### Task goal
Would you repeat each line below exactly, without the pictures?

BEGIN Extracted information

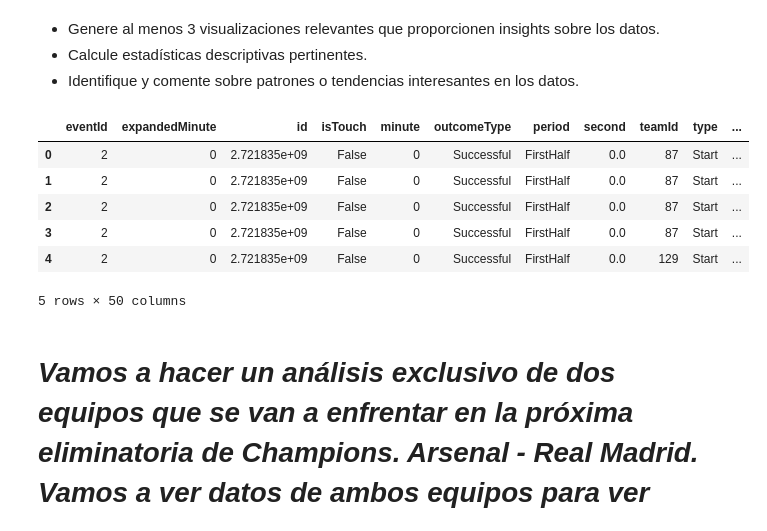
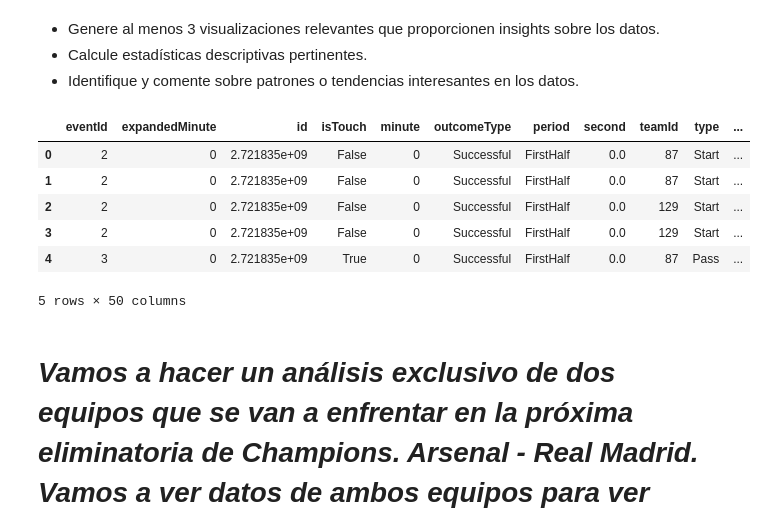
Before and after one commit to VictorZandalinas79/tareaM5_Python, a Jupyter notebook: notebooks/Tarea_M5_MPAD_Zandalinas_Victor_visualizaciones_arsenal_madrid.ipynb, the cells around one changed output. Saved outputs shown, nothing was run; the diff lists cells and outputs as text; code cells hidden in the pictures.

```diff
--- a/notebooks/Tarea_M5_MPAD_Zandalinas_Victor_visualizaciones_arsenal_madrid.ipynb
+++ b/notebooks/Tarea_M5_MPAD_Zandalinas_Victor_visualizaciones_arsenal_madrid.ipynb
@@ -18,15 +19,15 @@ import matplotlib.gridspec as gridspec
 # %%
 # Cargar el archivo CSV desde la misma carpeta de la notebook
-df_eventos = pd.read_csv('eventos.csv')
+df_eventos = pd.read_csv('../eventos.csv')
 
 df_eventos.head()
 # %% [output]
 |  | eventId | expandedMinute | id | isTouch | minute | outcomeType | period | second | teamId | type | ... |
 | 0 | 2 | 0 | 2.721835e+09 | False | 0 | Successful | FirstHalf | 0.0 | 87 | Start | ... |
 | 1 | 2 | 0 | 2.721835e+09 | False | 0 | Successful | FirstHalf | 0.0 | 87 | Start | ... |
-| 2 | 2 | 0 | 2.721835e+09 | False | 0 | Successful | FirstHalf | 0.0 | 87 | Start | ... |
-| 3 | 2 | 0 | 2.721835e+09 | False | 0 | Successful | FirstHalf | 0.0 | 87 | Start | ... |
-| 4 | 2 | 0 | 2.721835e+09 | False | 0 | Successful | FirstHalf | 0.0 | 129 | Start | ... |
+| 2 | 2 | 0 | 2.721835e+09 | False | 0 | Successful | FirstHalf | 0.0 | 129 | Start | ... |
+| 3 | 2 | 0 | 2.721835e+09 | False | 0 | Successful | FirstHalf | 0.0 | 129 | Start | ... |
+| 4 | 3 | 0 | 2.721835e+09 | True | 0 | Successful | FirstHalf | 0.0 | 87 | Pass | ... |
 5 rows × 50 columns
 # %% [markdown]
 # *Vamos a hacer un análisis exclusivo de dos equipos que se van a enfrentar en la próxima eliminatoria de Champions. Arsenal - Real Madrid. Vamos a ver datos de ambos equipos para ver relevancias y patrones que puedan ser claves en la eliminatoría.*
```
Also changed, not shown: parts of 4 cells of this notebook, 10 other files.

END Extracted information

### Solved problem
Before and after one commit to VictorZandalinas79/tareaM5_Python, a Jupyter notebook: notebooks/Tarea_M5_MPAD_Zandalinas_Victor_visualizaciones_arsenal_madrid.ipynb, the cells around one changed output. Saved outputs shown, nothing was run; the diff lists cells and outputs as text; code cells hidden in the pictures.

```diff
--- a/notebooks/Tarea_M5_MPAD_Zandalinas_Victor_visualizaciones_arsenal_madrid.ipynb
+++ b/notebooks/Tarea_M5_MPAD_Zandalinas_Victor_visualizaciones_arsenal_madrid.ipynb
@@ -18,15 +19,15 @@ import matplotlib.gridspec as gridspec
 # %%
 # Cargar el archivo CSV desde la misma carpeta de la notebook
-df_eventos = pd.read_csv('eventos.csv')
+df_eventos = pd.read_csv('../eventos.csv')
 
 df_eventos.head()
 # %% [output]
 |  | eventId | expandedMinute | id | isTouch | minute | outcomeType | period | second | teamId | type | ... |
 | 0 | 2 | 0 | 2.721835e+09 | False | 0 | Successful | FirstHalf | 0.0 | 87 | Start | ... |
 | 1 | 2 | 0 | 2.721835e+09 | False | 0 | Successful | FirstHalf | 0.0 | 87 | Start | ... |
-| 2 | 2 | 0 | 2.721835e+09 | False | 0 | Successful | FirstHalf | 0.0 | 87 | Start | ... |
-| 3 | 2 | 0 | 2.721835e+09 | False | 0 | Successful | FirstHalf | 0.0 | 87 | Start | ... |
-| 4 | 2 | 0 | 2.721835e+09 | False | 0 | Successful | FirstHalf | 0.0 | 129 | Start | ... |
+| 2 | 2 | 0 | 2.721835e+09 | False | 0 | Successful | FirstHalf | 0.0 | 129 | Start | ... |
+| 3 | 2 | 0 | 2.721835e+09 | False | 0 | Successful | FirstHalf | 0.0 | 129 | Start | ... |
+| 4 | 3 | 0 | 2.721835e+09 | True | 0 | Successful | FirstHalf | 0.0 | 87 | Pass | ... |
 5 rows × 50 columns
 # %% [markdown]
 # *Vamos a hacer un análisis exclusivo de dos equipos que se van a enfrentar en la próxima eliminatoria de Champions. Arsenal - Real Madrid. Vamos a ver datos de ambos equipos para ver relevancias y patrones que puedan ser claves en la eliminatoría.*
```
Also changed, not shown: parts of 4 cells of this notebook, 10 other files.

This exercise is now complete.